Editor’s Note: Earlier this summer, Lynne Hybels traveled to eastern Congo with World Relief’s Ten for Congo to visit with women and men actively working to promote reconciliation in their local communities. For years Lynne has been a strong voice in raising awareness about the conflict in eastern Congo, especially through faith networks.
Conflict minerals from eastern Congo, found in our cell phones, computers and jewelry, are mined in conditions of armed violence and human rights abuse. Mining in Africa doesn't have to be this way. Dialogue and engagement between consumers, miners and civil society leaders in Africa is needed to find real, sustainable solutions.
Two years since a U.S. law put the spotlight on the issue of conflict minerals from eastern Democratic Republic of Congo, which American electronics companies are making strides to clean up their supply chains and which are lagging behind—or doing nothing at all?
Building on recent momentum in Congress to address the limitations of the U.S. military effort to capture key members of the Lord’s Resistance Army and end the group’s long history of atrocities, the Senate unanimously passed a bipartisan resolution last week, S.Res. 402, condemning the crimes against humanity and mass atrocities being committed by Joseph Kony and the LRA.
Over the past 18 months, companies and governments have taken significant steps toward cleaning up supply chains that are sourcing minerals from eastern Congo. A new investigative Enough Project report released today assesses the Dodd-Frank Act’s impact on the conflict minerals trade in eastern Congo thus far.
Here at Enough, we often swap emails with interesting articles and feature stories that we come across in our favorite publications and on our favorite websites. We wanted to share some of these stories with you as part of our effort to keep you up to date on what you need to know in the world of anti-genocide and crimes against humanity work.

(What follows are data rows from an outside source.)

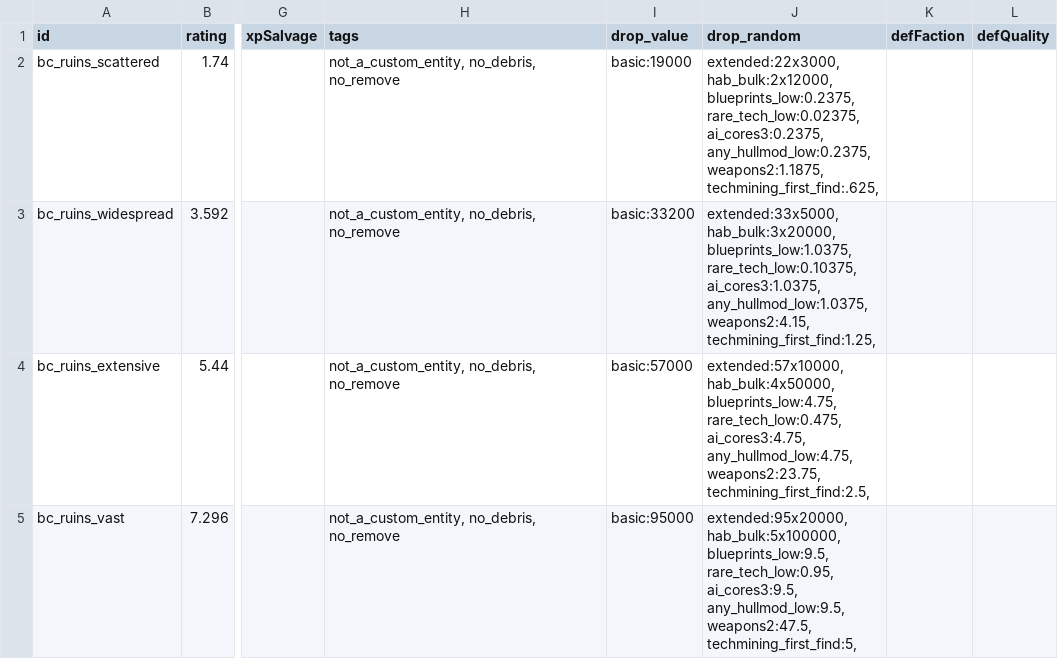
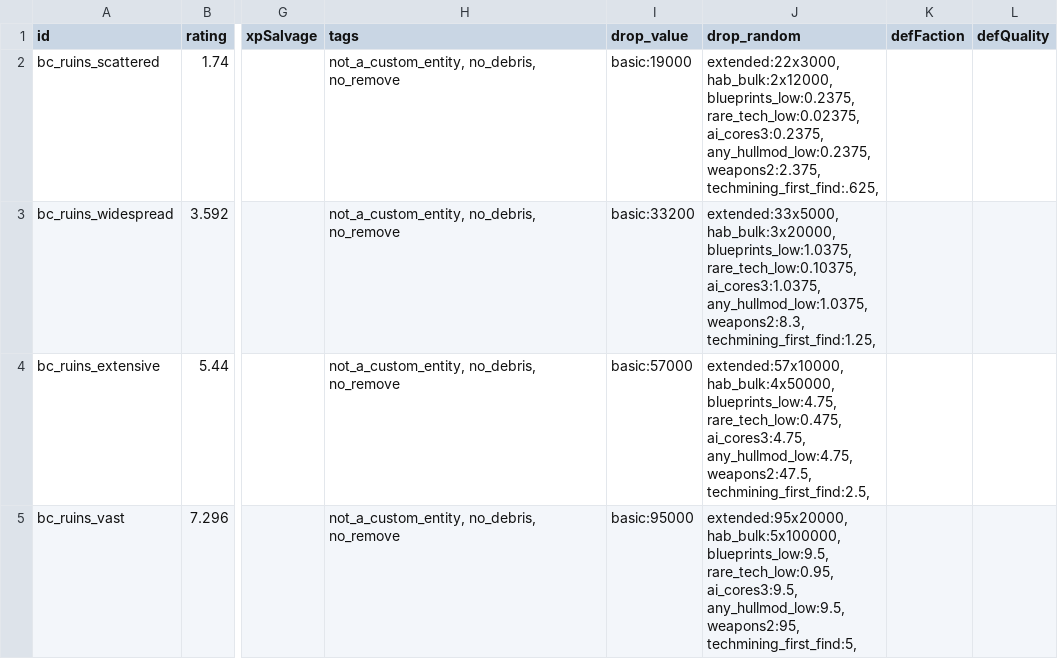
Before and after one commit to TechpriestEnginseer/solid-winner2, a CSV file: data/campaign/procgen/salvage_entity_gen_data.csv, drawn as a sheet; only a part is shown, gaps mark what is left out; ↵ is a line break in a cell; the diff names each change by its address in the sheet, - before the commit and + after, or states it on an @@ line.

```diff
--- a/data/campaign/procgen/salvage_entity_gen_data.csv
+++ b/data/campaign/procgen/salvage_entity_gen_data.csv
-J2 (drop_random): …ai_cores3:0.2375, ↵ any_hullmod_low:0.2375, ↵ weapons2:1.1875, ↵ techmining_first_find:.625,
+J2 (drop_random): …ai_cores3:0.2375, ↵ any_hullmod_low:0.2375, ↵ weapons2:2.375, ↵ techmining_first_find:.625,
-J3 (drop_random): …ai_cores3:1.0375, ↵ any_hullmod_low:1.0375, ↵ weapons2:4.15, ↵ techmining_first_find:1.25,
+J3 (drop_random): …ai_cores3:1.0375, ↵ any_hullmod_low:1.0375, ↵ weapons2:8.3, ↵ techmining_first_find:1.25,
-J4 (drop_random): …ai_cores3:4.75, ↵ any_hullmod_low:4.75, ↵ weapons2:23.75, ↵ techmining_first_find:2.5,
+J4 (drop_random): …ai_cores3:4.75, ↵ any_hullmod_low:4.75, ↵ weapons2:47.5, ↵ techmining_first_find:2.5,
-J5 (drop_random): …ai_cores3:9.5, ↵ any_hullmod_low:9.5, ↵ weapons2:47.5, ↵ techmining_first_find:5,
+J5 (drop_random): …ai_cores3:9.5, ↵ any_hullmod_low:9.5, ↵ weapons2:95, ↵ techmining_first_find:5,
```
Also changed, not shown: data/campaign/rules.csv, 2 other files.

The United Nations Office for the Coordination of Humanitarian Affairs, or OCHA, recently released a regional update on the activities of the Lord’s Resistance Army, or LRA, in the Central African Republic, or CAR, the Democratic Republic of Congo, and South Sudan. The LRA remains a significant threat in both CAR and Congo, and while new attacks haven’t been reported in South Sudan, the refugee situation remains dire.